As the 21st century has become an age of technological innovations, automation and robotics, an acute problem of job losses to technology has become actively discussed topic by governments, companies and ordinary people around the world. The trend has been prevalent in the manufacturing industry where factories of major market players have been replacing people with machinery, but it has been rolling over to retail, technology sector and, every other possible industry. There is no job segment in today’s market, where humans cannot be replaced by technological devices. A recent study done by McKinsey Global Institute concludes that up to 800 million jobs can be lost to automation by the year 2030.
Take, General Motors, as an example. It now barely employs a third of the 600,000 workers it had in the 1970s. Yet it produces more cars and trucks than ever before. In the same fashion, retail companies are undergoing a real apocalypse as more and more brick and mortar stores go bankrupt or move all of their operations online due to unbeatable competition from mega companies like Walmart “on the ground” and giant companies like Amazon “in cyberspace”. Examples in other industries abound too.
Power tends to corrupt and absolute power corrupts absolutely by John Acton.
On the other hand, as jobs are being lost big companies are getting even bigger, and small ones tend to get smaller, or even completely fall into the abyss. Apparently, by utilizing technology hegemonic corporations get even stronger, richer, gain much bigger market share, some even reach the status of “too big to fail”. Their growth is expressed in productivity, amount of resources, acquisition of new businesses and technologies and undoubtedly, reduction of the human workforce by replacing it with machinery, robots, hardware, and software.
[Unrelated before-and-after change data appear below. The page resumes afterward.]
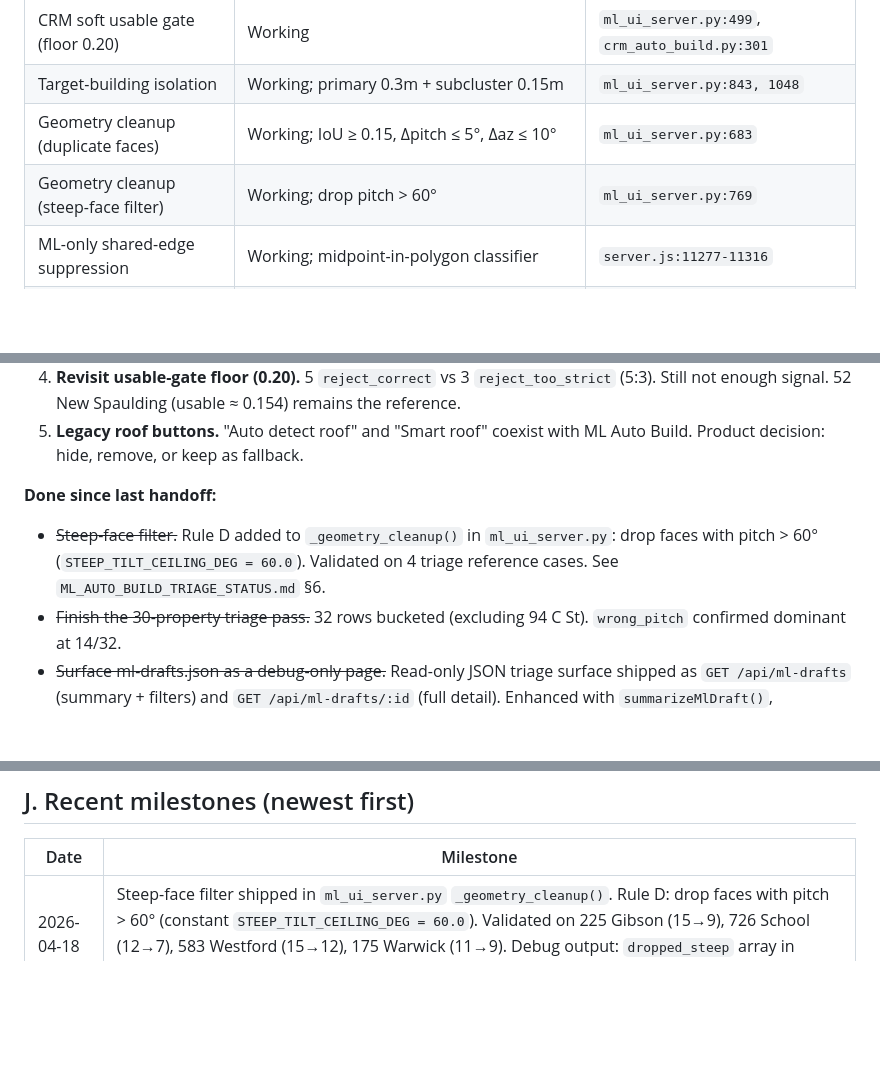
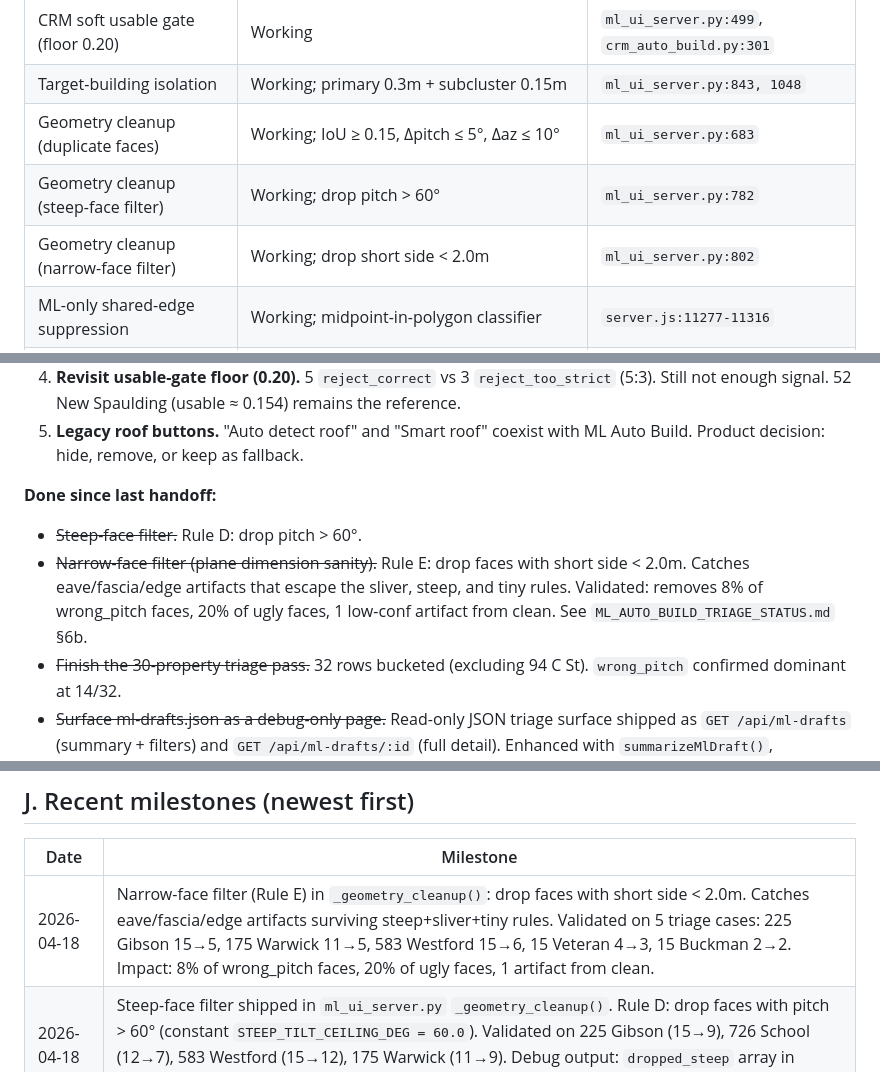
Before and after one commit to adam12798/roof-viewer, a Markdown page: PROJECT_HANDOFF.md, 3 parts joined by grey strips. Drawn GitHub-style; blank space fills up the shorter version.

```diff
--- a/PROJECT_HANDOFF.md
+++ b/PROJECT_HANDOFF.md
@@ -85,7 +85,8 @@ ML Auto Build button
 | CRM soft usable gate (floor 0.20) | Working | `ml_ui_server.py:499`, `crm_auto_build.py:301` |
 | Target-building isolation | Working; primary 0.3m + subcluster 0.15m | `ml_ui_server.py:843, 1048` |
 | Geometry cleanup (duplicate faces) | Working; IoU ≥ 0.15, Δpitch ≤ 5°, Δaz ≤ 10° | `ml_ui_server.py:683` |
-| Geometry cleanup (steep-face filter) | Working; drop pitch > 60° | `ml_ui_server.py:769` |
+| Geometry cleanup (steep-face filter) | Working; drop pitch > 60° | `ml_ui_server.py:782` |
+| Geometry cleanup (narrow-face filter) | Working; drop short side < 2.0m | `ml_ui_server.py:802` |
 | ML-only shared-edge suppression | Working; midpoint-in-polygon classifier | `server.js:11277-11316` |
 | ML-only single-slope rendering | Working; no per-face hip decomposition | `server.js:11519-11610` |
 | Shared-edge muted grey lines | Working | `server.js:11578` |
@@ -225,7 +226,8 @@ python3 ml_ui_server.py
 6. **Legacy roof buttons.** "Auto detect roof" and "Smart roof" coexist with ML Auto Build. Product decision: hide, remove, or keep as fallback.
 
 **Done since last handoff:**
-- ~~Steep-face filter.~~ Rule D added to `_geometry_cleanup()` in `ml_ui_server.py`: drop faces with pitch > 60° (`STEEP_TILT_CEILING_DEG = 60.0`). Validated on 4 triage reference cases. See `ML_AUTO_BUILD_TRIAGE_STATUS.md` §6.
+- ~~Steep-face filter.~~ Rule D: drop pitch > 60°.
+- ~~Narrow-face filter (plane dimension sanity).~~ Rule E: drop faces with short side < 2.0m. Catches eave/fascia/edge artifacts that escape the sliver, steep, and tiny rules. Validated: removes 8% of wrong_pitch faces, 20% of ugly faces, 1 low-conf artifact from clean. See `ML_AUTO_BUILD_TRIAGE_STATUS.md` §6b.
 - ~~Finish the 30-property triage pass.~~ 32 rows bucketed (excluding 94 C St). `wrong_pitch` confirmed dominant at 14/32.
 - ~~Surface ml-drafts.json as a debug-only page.~~ Read-only JSON triage surface shipped as `GET /api/ml-drafts` (summary + filters) and `GET /api/ml-drafts/:id` (full detail). Enhanced with `summarizeMlDraft()`, disposition filter, sorting, pagination (uncommitted in server.js).
 
@@ -240,6 +242,7 @@ python3 ml_ui_server.py
 
 | Date | Milestone |
 |---|---|
+| 2026-04-18 | Narrow-face filter (Rule E) in `_geometry_cleanup()`: drop faces with short side < 2.0m. Catches eave/fascia/edge artifacts surviving steep+sliver+tiny rules. Validated on 5 triage cases: 225 Gibson 15→5, 175 Warwick 11→5, 583 Westford 15→6, 15 Veteran 4→3, 15 Buckman 2→2. Impact: 8% of wrong_pitch faces, 20% of ugly faces, 1 artifact from clean. |
 | 2026-04-18 | Steep-face filter shipped in `ml_ui_server.py` `_geometry_cleanup()`. Rule D: drop faces with pitch > 60° (constant `STEEP_TILT_CEILING_DEG = 60.0`). Validated on 225 Gibson (15→9), 726 School (12→7), 583 Westford (15→12), 175 Warwick (11→9). Debug output: `dropped_steep` array in `frame_debug.geometry_cleanup`. No CRM changes. |
 | 2026-04-18 | Triage pass complete: 32 rows bucketed. Final distribution: `wrong_pitch` 14, `ugly_but_correct_building` 6, `reject_correct` 5, `clean` 4, `reject_too_strict` 3; `wrong_target` / `gap_overlap` / `wrong_azimuth` all 0. Pitch analysis: 24% of wrong_pitch faces are >55° (walls), 29% are 40-55° (too steep). All from DSM-based orientation, not default-pitch fallback. Next engineering task: steep-face filter (tilt >60°) in ml_ui_server.py cleanup. 7 labeled rows lost to paste truncation; recovery needed. |
 | 2026-04-17 (late) | Interim triage pass closed out at 16 of 30 rows. Distribution (provisional): `wrong_pitch` 6, `reject_correct` 4, `ugly_but_correct_building` 3, `reject_too_strict` 2, `clean` 1; `wrong_target` / `gap_overlap` / `wrong_azimuth` / `investigate` all 0. Leading hypothesis for next engineering work is upstream ML pitch / plane quality on successful builds. Full status in `ML_AUTO_BUILD_TRIAGE_STATUS.md`, including unresolved 94 C St ↔ 52 New Spaulding mismatch and a Salem-row transcription artifact. Shipped read-only triage API (`GET /api/ml-drafts`, `GET /api/ml-drafts/:id`). |
```
Also changed, not shown: ML_AUTO_BUILD_TRIAGE_STATUS.md (+29 -15 lines).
Most fail to see that job loss is not only related to technology replacing humans, but also technology in the hands of these huge companies that are run under the centralized model. Banks are probably the best examples of what centralization effects are. 30 years ago, in 1984 there were 14 400 commercial banks in the USA; however, today there are only 4 982 banks left. Such decline of individual banks can be explained by centralization that brings more internal regulations and centralized processes, making it harder for banks to serve small, local companies. They similarly offer a lot of their services online and regularly reduce human workforce by closing local customer service units around the world. The cause of that is the implementation of new technologies and managing the entire lending processes from start to finish all by themselves.
It is obvious that any business, especially lending one requires trust, understanding of your client and speed to ensure that vitally important funds reach businesses in need, in due time. However, when one single party oversees the whole financing process and tries to meet the needs of diverse global counterparties, businesses and individual borrowers, what happens when that single party (bank) goes out of business? Everybody loses their money! We all remember what happened when Lehman Brothers went under water. Consequences were devastating for both those parties, which were directly involved with the bank (those that were invested in it, had bank accounts etc.), and those who were indirectly involved (participants of financial markets, governments, smaller banks) as markets nosedived and credit crunch appeared when the news hit the market.
There definitely must be a better way of operating in the market, reducing risk and instead of cutting jobs by adopting advanced technology to create them with the help of it. How is that possible? By means of decentralization and reliance on blockchain technology. A global company Debitum Network, that finances small and medium businesses is a good example of this. Instead of trying to establish itself in over 150 countries worldwide, it is creating a global ecosystem where it will connect investors, borrowers and various counterparties providing services in a lending process. Lots of local businesses and individuals (professionals) can onboard a single platform, offer their services, and, as a result, plenty of jobs will be created.
Debitum Network has a mission to fill the credit gap for small and medium-sized businesses ($2 trillion) by connecting them with global investors on a blockchain platform. Third parties will provide a quality service that is necessary for the financing process: risk assessment, insurance, and debt collection. To make the whole ecosystem truly decentralized, global, and self-sustainable, service providers will be organized in ‘communities’. Thus, available credit loans, independent communities, as well as independent and institutional lenders create huge potential for job creation in both short and long-term. Communities are the key to where jobs are created.
As every job ends with Smart Trust Arbitrage Contract creation, where each party that participates in the process gets evaluated by earning or losing trust points, everyone in the process will be motivated to do the most qualitative work possible.
This becomes reality just because the process of lending is not a locked one as in the case with most banks, but an open one, where communities function independently and efficiently each performing a specific task in the process of financing. This is a perfect example, how a company using new technology (blockchain) under a decentralized model does not cut jobs but creates them. Giant corporations that care a lot about their image might learn something from the example and think more how they could contribute to job creation and the inclusion of local communities in the process, perhaps by changing the model how they run their businesses.